> **Work required**: Search the records for the word "Outlook" and copy every line in which it occurs.

-- Opening Marker --

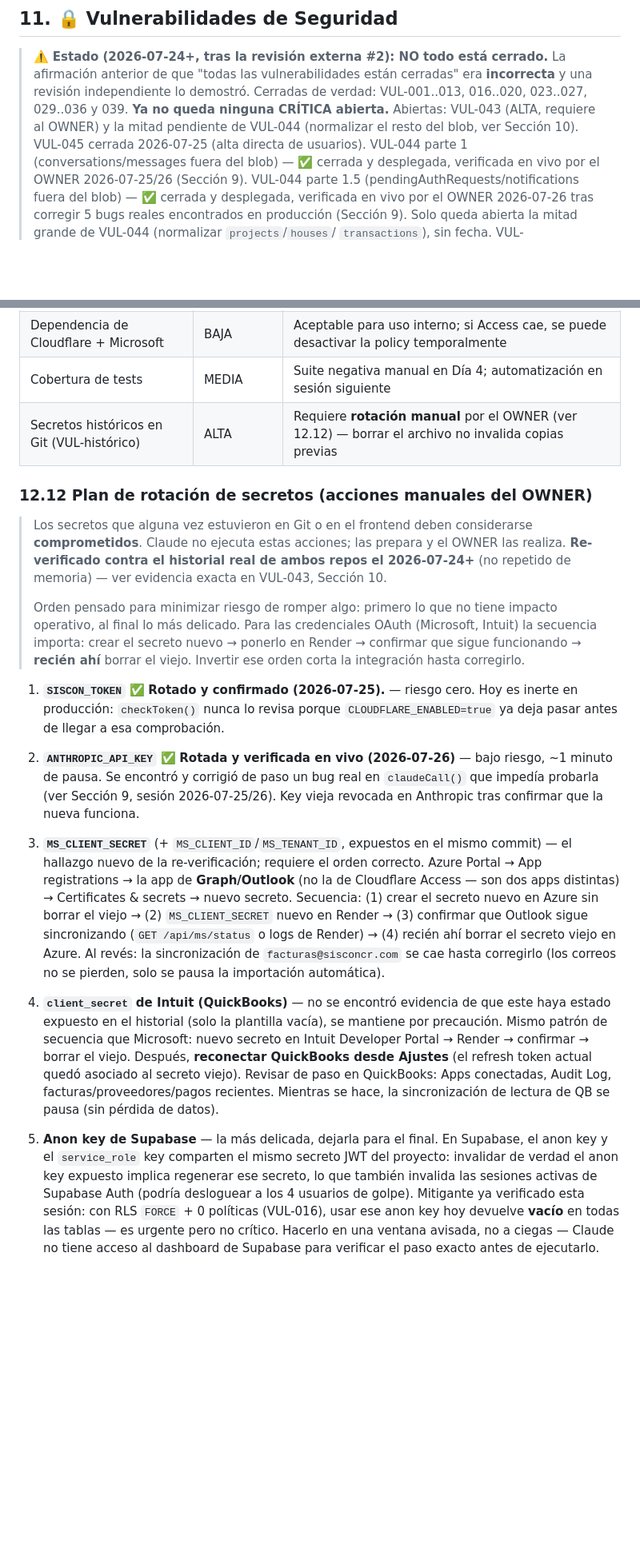
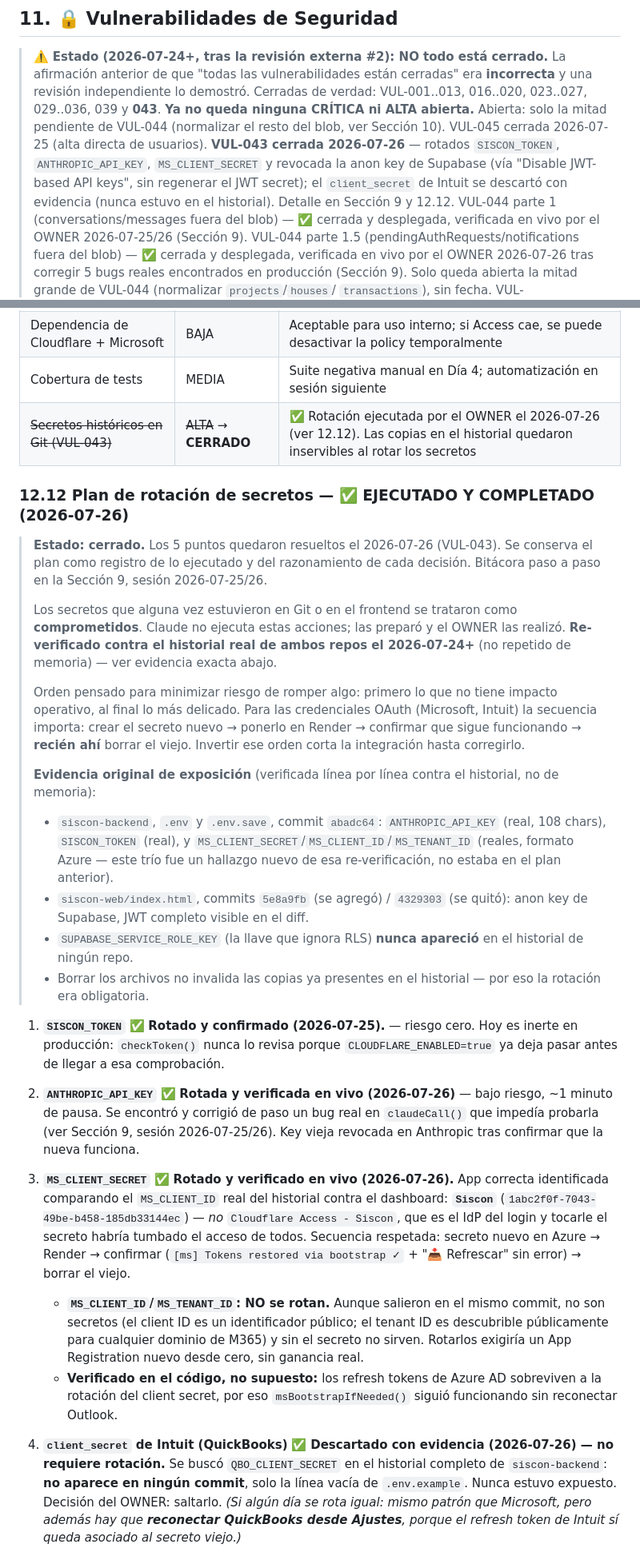
Before and after one commit to agoldav/Siscon-web, a Markdown page: PROJECT_CONTEXT.md, 2 parts joined by grey strips. Shown at 80% size. GitHub-like rendering; blank space fills up the shorter version.

```diff
--- a/PROJECT_CONTEXT.md
+++ b/PROJECT_CONTEXT.md
@@ -1355,9 +1384,12 @@ Fallback listo por si el flujo cross-subdominio fallara, **sin activar**:
 
 > ⚠️ **Estado (2026-07-24+, tras la revisión externa #2): NO todo está cerrado.** La afirmación anterior de que
 > "todas las vulnerabilidades están cerradas" era **incorrecta** y una revisión independiente lo demostró.
-> Cerradas de verdad: VUL-001..013, 016..020, 023..027, 029..036 y 039. **Ya no queda ninguna CRÍTICA abierta.**
-> Abiertas: VUL-043 (ALTA, requiere al OWNER) y la mitad pendiente de VUL-044 (normalizar el resto del blob,
-> ver Sección 10). VUL-045 cerrada 2026-07-25 (alta directa de usuarios).
+> Cerradas de verdad: VUL-001..013, 016..020, 023..027, 029..036, 039 y **043**. **Ya no queda ninguna CRÍTICA
+> ni ALTA abierta.** Abierta: solo la mitad pendiente de VUL-044 (normalizar el resto del blob, ver Sección 10).
+> VUL-045 cerrada 2026-07-25 (alta directa de usuarios).
+> **VUL-043 cerrada 2026-07-26** — rotados `SISCON_TOKEN`, `ANTHROPIC_API_KEY`, `MS_CLIENT_SECRET` y revocada
+> la anon key de Supabase (vía "Disable JWT-based API keys", sin regenerar el JWT secret); el `client_secret`
+> de Intuit se descartó con evidencia (nunca estuvo en el historial). Detalle en Sección 9 y 12.12.
 > VUL-044 parte 1 (conversations/messages fuera del blob) — ✅ cerrada y desplegada, verificada en vivo por
 > el OWNER 2026-07-25/26 (Sección 9). VUL-044 parte 1.5 (pendingAuthRequests/notifications fuera del blob) —
 > ✅ cerrada y desplegada, verificada en vivo por el OWNER 2026-07-26 tras corregir 5 bugs reales encontrados
@@ -2176,18 +2208,31 @@ Lunes 2026-07-24      Martes 2026-07-25     Miércoles 2026-07-26    Jueves 2026
 | Sin alertas de anomalías (VUL-024) | MEDIA | Logs de Cloudflare + auditoría; alertas automáticas en sesión siguiente |
 | Dependencia de Cloudflare + Microsoft | BAJA | Aceptable para uso interno; si Access cae, se puede desactivar la policy temporalmente |
 | Cobertura de tests | MEDIA | Suite negativa manual en Día 4; automatización en sesión siguiente |
-| Secretos históricos en Git (VUL-histórico) | ALTA | Requiere **rotación manual** por el OWNER (ver 12.12) — borrar el archivo no invalida copias previas |
-
-### 12.12 Plan de rotación de secretos (acciones manuales del OWNER)
-
-> Los secretos que alguna vez estuvieron en Git o en el frontend deben considerarse **comprometidos**. Claude no
-> ejecuta estas acciones; las prepara y el OWNER las realiza. **Re-verificado contra el historial real de ambos
-> repos el 2026-07-24+** (no repetido de memoria) — ver evidencia exacta en VUL-043, Sección 10.
+| ~~Secretos históricos en Git (VUL-043)~~ | ~~ALTA~~ → **CERRADO** | ✅ Rotación ejecutada por el OWNER el 2026-07-26 (ver 12.12). Las copias en el historial quedaron inservibles al rotar los secretos |
+
+### 12.12 Plan de rotación de secretos — ✅ EJECUTADO Y COMPLETADO (2026-07-26)
+
+> **Estado: cerrado.** Los 5 puntos quedaron resueltos el 2026-07-26 (VUL-043). Se conserva el plan como
+> registro de lo ejecutado y del razonamiento de cada decisión. Bitácora paso a paso en la Sección 9, sesión
+> 2026-07-25/26.
+>
+> Los secretos que alguna vez estuvieron en Git o en el frontend se trataron como **comprometidos**. Claude no
+> ejecuta estas acciones; las preparó y el OWNER las realizó. **Re-verificado contra el historial real de ambos
+> repos el 2026-07-24+** (no repetido de memoria) — ver evidencia exacta abajo.
 >
 > Orden pensado para minimizar riesgo de romper algo: primero lo que no tiene impacto operativo, al final lo más
 > delicado. Para las credenciales OAuth (Microsoft, Intuit) la secuencia importa: crear el secreto nuevo → ponerlo
 > en Render → confirmar que sigue funcionando → **recién ahí** borrar el viejo. Invertir ese orden corta la
 > integración hasta corregirlo.
+>
+> **Evidencia original de exposición** (verificada línea por línea contra el historial, no de memoria):
+> - `siscon-backend`, `.env` y `.env.save`, commit `abadc64`: `ANTHROPIC_API_KEY` (real, 108 chars),
+>   `SISCON_TOKEN` (real), y `MS_CLIENT_SECRET`/`MS_CLIENT_ID`/`MS_TENANT_ID` (reales, formato Azure — este trío
+>   fue un hallazgo nuevo de esa re-verificación, no estaba en el plan anterior).
+> - `siscon-web/index.html`, commits `5e8a9fb` (se agregó) / `4329303` (se quitó): anon key de Supabase, JWT
+>   completo visible en el diff.
+> - `SUPABASE_SERVICE_ROLE_KEY` (la llave que ignora RLS) **nunca apareció** en el historial de ningún repo.
+> - Borrar los archivos no invalida las copias ya presentes en el historial — por eso la rotación era obligatoria.
 
 1. **`SISCON_TOKEN`** ✅ **Rotado y confirmado (2026-07-25).** — riesgo cero. Hoy es inerte en producción:
    `checkToken()` nunca lo revisa porque `CLOUDFLARE_ENABLED=true` ya deja pasar antes de llegar a esa
@@ -2197,25 +2242,20 @@ Lunes 2026-07-24      Martes 2026-07-25     Miércoles 2026-07-26    Jueves 2026
    Se encontró y corrigió de paso un bug real en `claudeCall()` que impedía probarla (ver Sección 9, sesión
    2026-07-25/26). Key vieja revocada en Anthropic tras confirmar que la nueva funciona.
 
-3. **`MS_CLIENT_SECRET`** (+ `MS_CLIENT_ID`/`MS_TENANT_ID`, expuestos en el mismo commit) — el hallazgo nuevo de la
-   re-verificación; requiere el orden correcto. Azure Portal → App registrations → la app de **Graph/Outlook**
-   (no la de Cloudflare Access — son dos apps distintas) → Certificates & secrets → nuevo secreto. Secuencia:
-   (1) crear el secreto nuevo en Azure sin borrar el viejo → (2) `MS_CLIENT_SECRET` nuevo en Render → (3)
-   confirmar que Outlook sigue sincronizando (`GET /api/ms/status` o logs de Render) → (4) recién ahí borrar el
-   secreto viejo en Azure. Al revés: la sincronización de `facturas@sisconcr.com` se cae hasta corregirlo (los
-   correos no se pierden, solo se pausa la importación automática).
-
-4. **`client_secret` de Intuit (QuickBooks)** — no se encontró evidencia de que este haya estado expuesto en el
-   historial (solo la plantilla vacía), se mantiene por precaución. Mismo patrón de secuencia que Microsoft:
-   nuevo secreto en Intuit Developer Portal → Render → confirmar → borrar el viejo. Después, **reconectar
-   QuickBooks desde Ajustes** (el refresh token actual quedó asociado al secreto viejo). Revisar de paso en
-   QuickBooks: Apps conectadas, Audit Log, facturas/proveedores/pagos recientes. Mientras se hace, la
-   sincronización de lectura de QB se pausa (sin pérdida de datos).
-
-5. **Anon key de Supabase** — la más delicada, dejarla para el final. En Supabase, el anon key y el
-   `service_role` key comparten el mismo secreto JWT del proyecto: invalidar de verdad el anon key expuesto
-   implica regenerar ese secreto, lo que también invalida las sesiones activas de Supabase Auth (podría
-   desloguear a los 4 usuarios de golpe). Mitigante ya verificado esta sesión: con RLS `FORCE` + 0 políticas
-   (VUL-016), usar ese anon key hoy devuelve **vacío** en todas las tablas — es urgente pero no crítico. Hacerlo
-   en una ventana avisada, no a ciegas — Claude no tiene acceso al dashboard de Supabase para verificar el paso
-   exacto antes de ejecutarlo.
+3. **`MS_CLIENT_SECRET`** ✅ **Rotado y verificado en vivo (2026-07-26).** App correcta identificada
+   comparando el `MS_CLIENT_ID` real del historial contra el dashboard: **`Siscon`**
+   (`1abc2f0f-7043-49be-b458-185db33144ec`) — *no* `Cloudflare Access - Siscon`, que es el IdP del login y
+   tocarle el secreto habría tumbado el acceso de todos. Secuencia respetada: secreto nuevo en Azure → Render →
+   confirmar (`[ms] Tokens restored via bootstrap ✓` + "📥 Refrescar" sin error) → borrar el viejo.
+   - **`MS_CLIENT_ID`/`MS_TENANT_ID`: NO se rotan.** Aunque salieron en el mismo commit, no son secretos (el
+     client ID es un identificador público; el tenant ID es descubrible públicamente para cualquier dominio de
+     M365) y sin el secreto no sirven. Rotarlos exigiría un App Registration nuevo desde cero, sin ganancia real.
+   - **Verificado en el código, no supuesto:** los refresh tokens de Azure AD sobreviven a la rotación del client
+     secret, por eso `msBootstrapIfNeeded()` siguió funcionando sin reconectar Outlook.
+
+4. **`client_secret` de Intuit (QuickBooks)** ✅ **Descartado con evidencia (2026-07-26) — no requiere rotación.**
+   Se buscó `QBO_CLIENT_SECRET` en el historial completo de `siscon-backend`: **no aparece en ningún commit**,
+   solo la línea vacía de `.env.example`. Nunca estuvo expuesto. Decisión del OWNER: saltarlo.
+   *(Si algún día se rota igual: mismo patrón que Microsoft, pero además hay que **reconectar QuickBooks desde
+   Ajustes**, porque el refresh token de Intuit sí queda asociado al secreto viejo.)*
+
```
Also changed, not shown: other parts of PROJECT_CONTEXT.md (+76 -27 lines).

-- Closing Marker --

> **Reply to the exercise**:
-   re-verificación; requiere el orden correcto. Azure Portal → App registrations → la app de **Graph/Outlook**
-   confirmar que Outlook sigue sincronizando (`GET /api/ms/status` o logs de Render) → (4) recién ahí borrar el
+     secret, por eso `msBootstrapIfNeeded()` siguió funcionando sin reconectar Outlook.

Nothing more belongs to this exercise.